As is well known, Obama’s early years were spent mostly in Hawaii, where he was born, with a few years in Indonesia. After a private high school in Hawaii, Obama went to Occidental College in California. Two years later, he went to Columbia University in New York City; then to Harvard Law School. This educational path was made possible for him on the basis of recognition Obama attracted (and merited) which aroused the largesse and social sensibilities of influential men in educational institutions along Obama’s way. They offered Obama financial assistance, recommendations, and connections which allowed him to move to the next step of his upward mobility.

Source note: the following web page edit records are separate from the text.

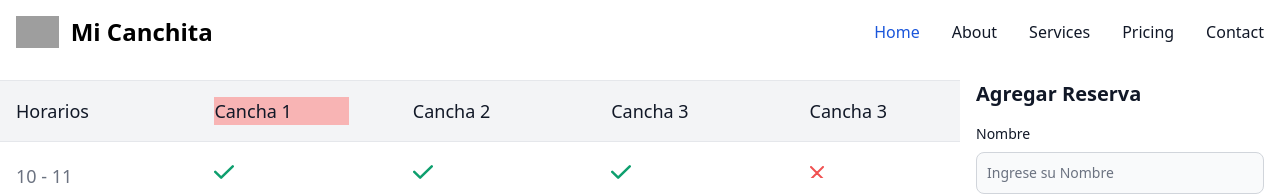
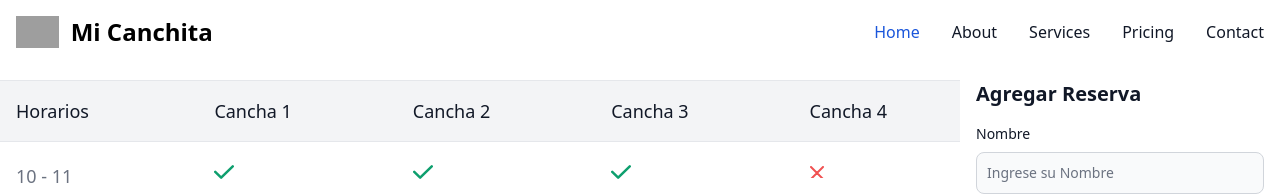
Before and after one commit to Alexx73/lab4_tp_front, a React (Vite) app: page / in a window 1280 px wide. Shown: the top 196 px of the page. Built offline with nearby package versions, Linux system fonts and the light colour scheme; grey boxes are pictures that could not be loaded.

Commit message:
axios agregado

```diff
--- a/package.json
+++ b/package.json
@@ -10,6 +10,7 @@
     "preview": "vite preview"
   },
   "dependencies": {
+    "axios": "^1.7.9",
     "flowbite-react": "^0.10.2",
     "react": "^18.3.1",
     "react-dom": "^18.3.1"
--- a/src/pages/Canchas.jsx
+++ b/src/pages/Canchas.jsx
@@ -8,13 +8,13 @@ function Canchas() {
             <div class="overflow-hidden min-w-max">
                 <div class="grid grid-cols-5 p-4 text-lg font-medium text-gray-900 bg-gray-100 border-t border-b border-gray-200 gap-x-16 dark:bg-gray-800 dark:border-gray-700 dark:text-white">
                     <div class="flex items-center">Horarios</div>
-                    <div class='bg-red-300' >Cancha 1</div>
+                    <div  >Cancha 1</div>
                     <div>Cancha 2</div>
                     <div>
                         Cancha 3
                     </div>
                     <div>
-                        Cancha 3
+                        Cancha 4
                     </div>
 
 
--- /dev/null
+++ b/src/pages/VerReservas.jsx
@@ -0,0 +1,9 @@
+import React from 'react'
+
+function VerReservas() {
+  return (
+    <div>VerReservas</div>
+  )
+}
+
+export default VerReservas
```
Also changed, not shown: 1 other file (tests, documents, lock files or other folders).
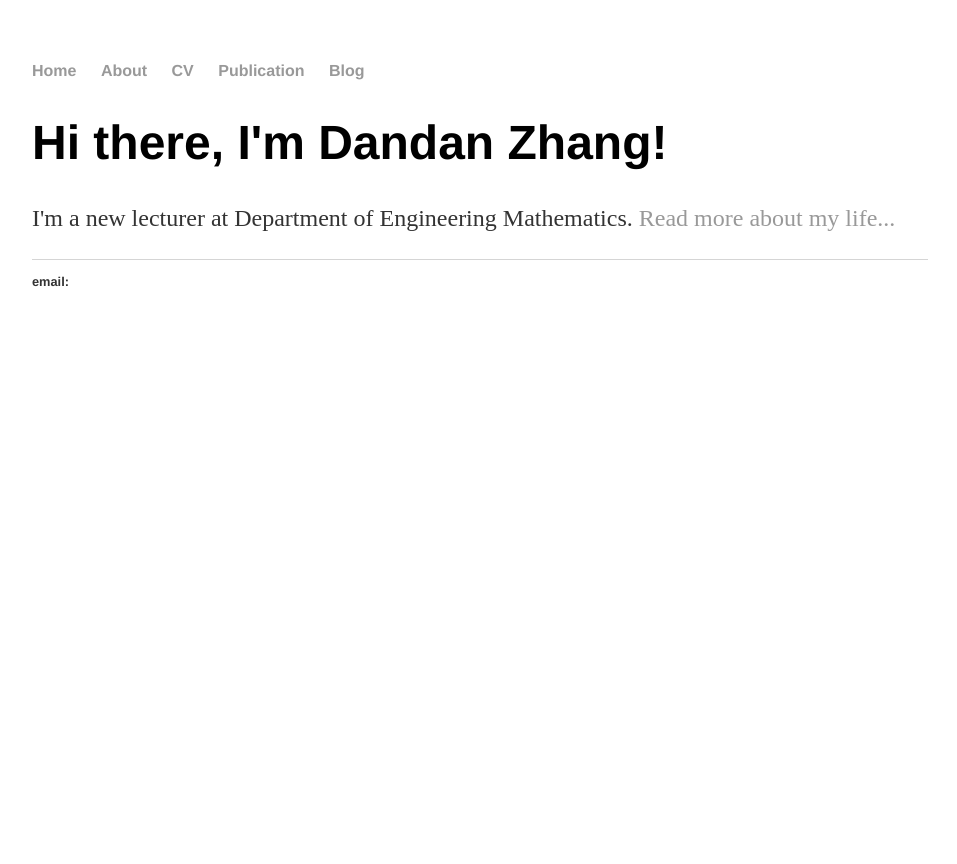
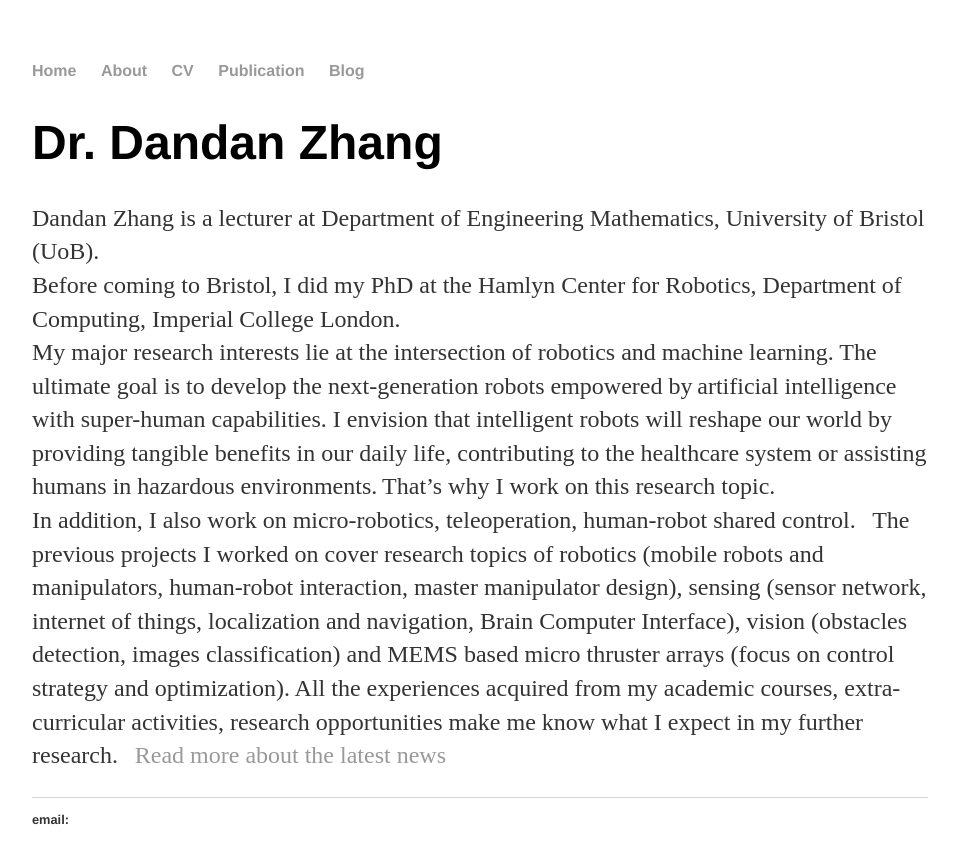
Before and after one commit to ImperialDanDan/ImperialDanDan.github.io, a Jekyll site: the page built from index.html, in a window 1280 px wide. Shown: the top 864 px of the page, without its empty margins (160-1117 px from the left). Built offline with Jekyll 4.4.1, drawn with Linux system fonts in a browser that asks for light colours; Markdown is read by kramdown in place of the engine named in the settings.

Commit message:
Update index.html

```diff
--- a/index.html
+++ b/index.html
@@ -1,9 +1,21 @@
 ---
 layout: default
-title: Dr. Dandan Zhang, University of Bristol
+title: Dr. Dandan Zhang, Deparment of Engineering Mathematics, University of Bristol
 ---
 <div class="blurb">
-    <h1>Hi there, I'm Dandan Zhang!</h1>
-    <p>I'm a new lecturer at Department of Engineering Mathematics.
-        <a href="/about">Read more about my life...</a></p>
+    <h1> Dr. Dandan Zhang </h1>
+    <p> Dandan Zhang is a lecturer at Department of Engineering Mathematics, University of Bristol (UoB). <br>
+        Before coming to Bristol, I did my PhD at the Hamlyn Center for Robotics, Department of Computing, Imperial College London.<br>
+     My major research interests lie at the intersection of robotics and machine learning.
+        The ultimate goal is to develop the next-generation robots empowered by artificial intelligence with super-human capabilities.
+        I envision that intelligent robots will reshape our world by providing tangible benefits in our daily life,
+        contributing to the healthcare system or assisting humans in hazardous environments. That’s why I work on this research topic.<br>
+       In addition, I also work on micro-robotics, teleoperation, human-robot shared control.
+
+The previous projects I worked on cover research topics of robotics (mobile robots and manipulators, human-robot interaction, master manipulator design),
+sensing (sensor network, internet of things, localization and navigation, Brain Computer Interface),
+vision (obstacles detection, images classification) and MEMS based micro thruster arrays (focus on control strategy and optimization). All the experiences acquired from my academic courses, extra-curricular activities, research opportunities make me know what I expect in my further research.
+
+
+        <a href="/about"> Read more about the latest news </a></p>
 </div><!-- /.blurb -->
```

Obama’s path consisted most importantly and beneficially for him of opportunities which were offered to him; not as in the lives of most, of crucial, fateful decisions he made or desires or dreams he pursued singularly and passionately. This general pattern continued into Obama’s post-college years when he was offered a teaching position and also a room where he could do his writing, particularly his autobiography which came to be titled Dreams from My Father, at the University of Chicago, and was later solicited to be a Democratic candidate for president.
The pattern of Obama’s life resembles that of an outstanding, star athlete more than it does that of the large majority who go into politics and attain high office. Obama was sought out for his outstanding natural talents–in his case, intelligence and affability–and his promise. He did develop these and exercise these in the paths he went along that were opened to him. But availing oneself of opportunities coming one’s way because of one’s natural talents does not call for the development of improvisation, the summoning of will and dependence on it, introspection, study of ambiguities, inventory of one’s strengths and weaknesses, and having to make and make the best of wrenching decisions.
That Obama does not have such experiences or traits as improvisation, etc., is evident in the style of his autobiography Dreams from My Father. It it, Obama shows an inquisitiveness about his origins and the reasons for his sense of himself and his observations. But inquisitiveness to answer some questions is different from a trait of introspection. Such a search largely satisfied by the content of the autobiography is different from making fateful decisions in ambiguous circumstances.
The disappointments over Obama as president resemble the disappointments over the star athlete too. As fans of the star athlete are disappointed when he fails to fulfill the promise they saw in him, so are supporters and well-wishers of Obama disappointed over his failure to fulfill the promise they saw in him. But whereas the promising athlete’s failure is attributed to chance and the nature of competitive sport, Obama’s failures are attributed to absence or weakness of traits normally required in a strong political figure, particularly one seen by many as one who would be a transformative figure.